Problem requirements: Copy each line of the material below that includes the string "build".

━━━━━ Data ━━━━━

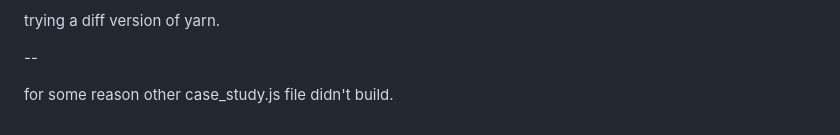
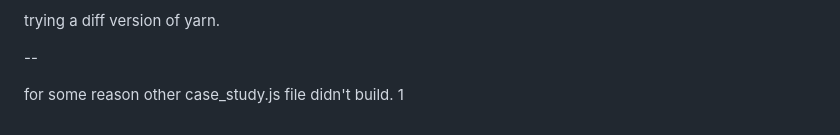
Before and after one commit to ajuhpark/webflow-vite-netlify-ap, a Markdown page: README.md, the part around the change. GitHub-like rendering.

Commit message:
for some reason other case_study.js file didn't build. 1

```diff
--- a/README.md
+++ b/README.md
@@ -140,4 +140,4 @@ trying a diff version of yarn.
 
 --
 
-for some reason other case_study.js file didn't build.
+for some reason other case_study.js file didn't build. 1
```
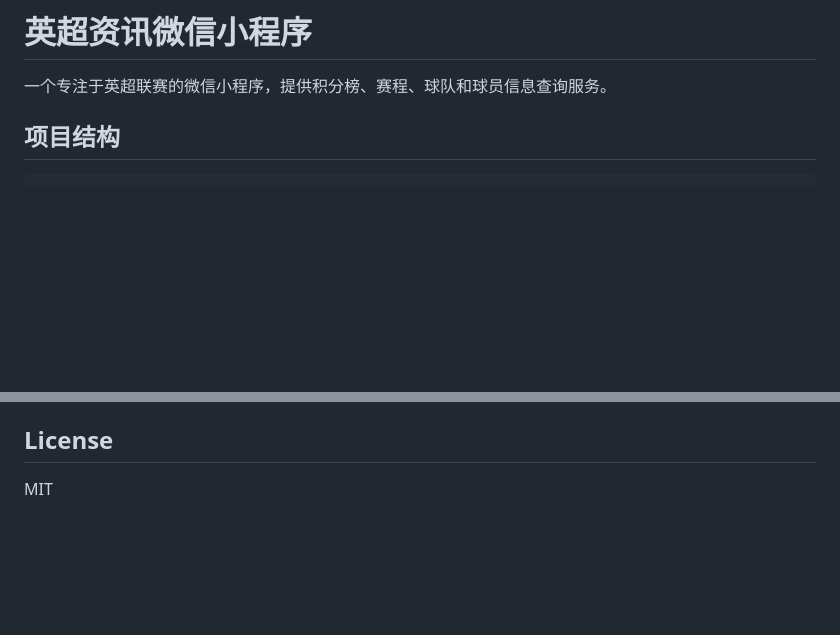
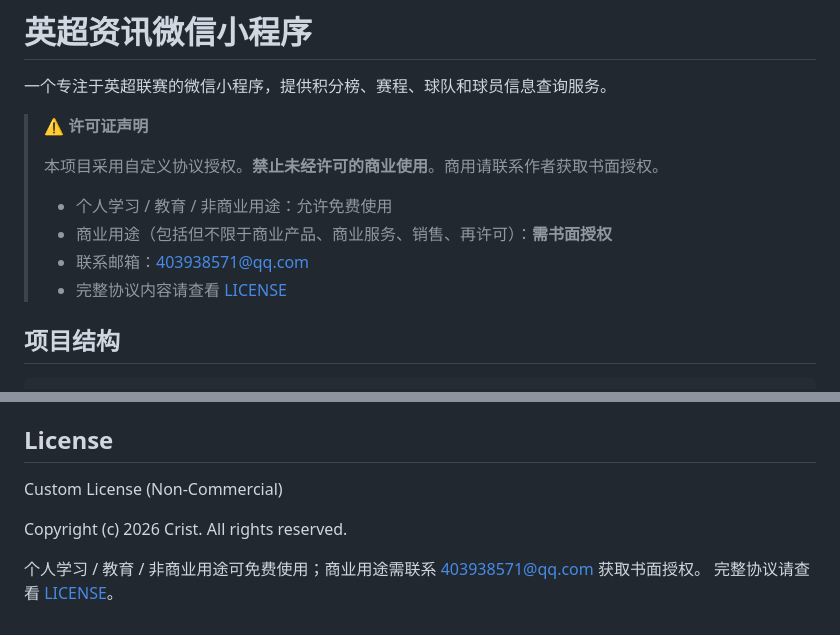
Before and after one commit to 403938571Crist/Premier-League-miniapp-app, a Markdown page: README.md, 2 parts joined by grey strips. Rendered like a GitHub page; blank space fills up the shorter version.

Commit message:
Add prominent license notice in README

```diff
--- a/README.md
+++ b/README.md
@@ -1,6 +1,15 @@
 # 英超资讯微信小程序
 
 一个专注于英超联赛的微信小程序，提供积分榜、赛程、球队和球员信息查询服务。
+
+> ⚠️ **许可证声明**
+>
+> 本项目采用自定义协议授权。**禁止未经许可的商业使用**。商用请联系作者获取书面授权。
+>
+> - 个人学习 / 教育 / 非商业用途：允许免费使用
+> - 商业用途（包括但不限于商业产品、商业服务、销售、再许可）：**需书面授权**
+> - 联系邮箱：403938571@qq.com
+> - 完整协议内容请查看 [LICENSE](./LICENSE)
 
 ## 项目结构
 
@@ -139,4 +148,9 @@ const API_CONFIG = {
 
 ## License
 
-MIT
+Custom License (Non-Commercial)
+
+Copyright (c) 2026 Crist. All rights reserved.
+
+个人学习 / 教育 / 非商业用途可免费使用；商业用途需联系 403938571@qq.com 获取书面授权。
+完整协议请查看 [LICENSE](./LICENSE)。
```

━━━━━

Answer:
for some reason other case_study.js file didn't build. 1
-for some reason other case_study.js file didn't build.
+for some reason other case_study.js file didn't build. 1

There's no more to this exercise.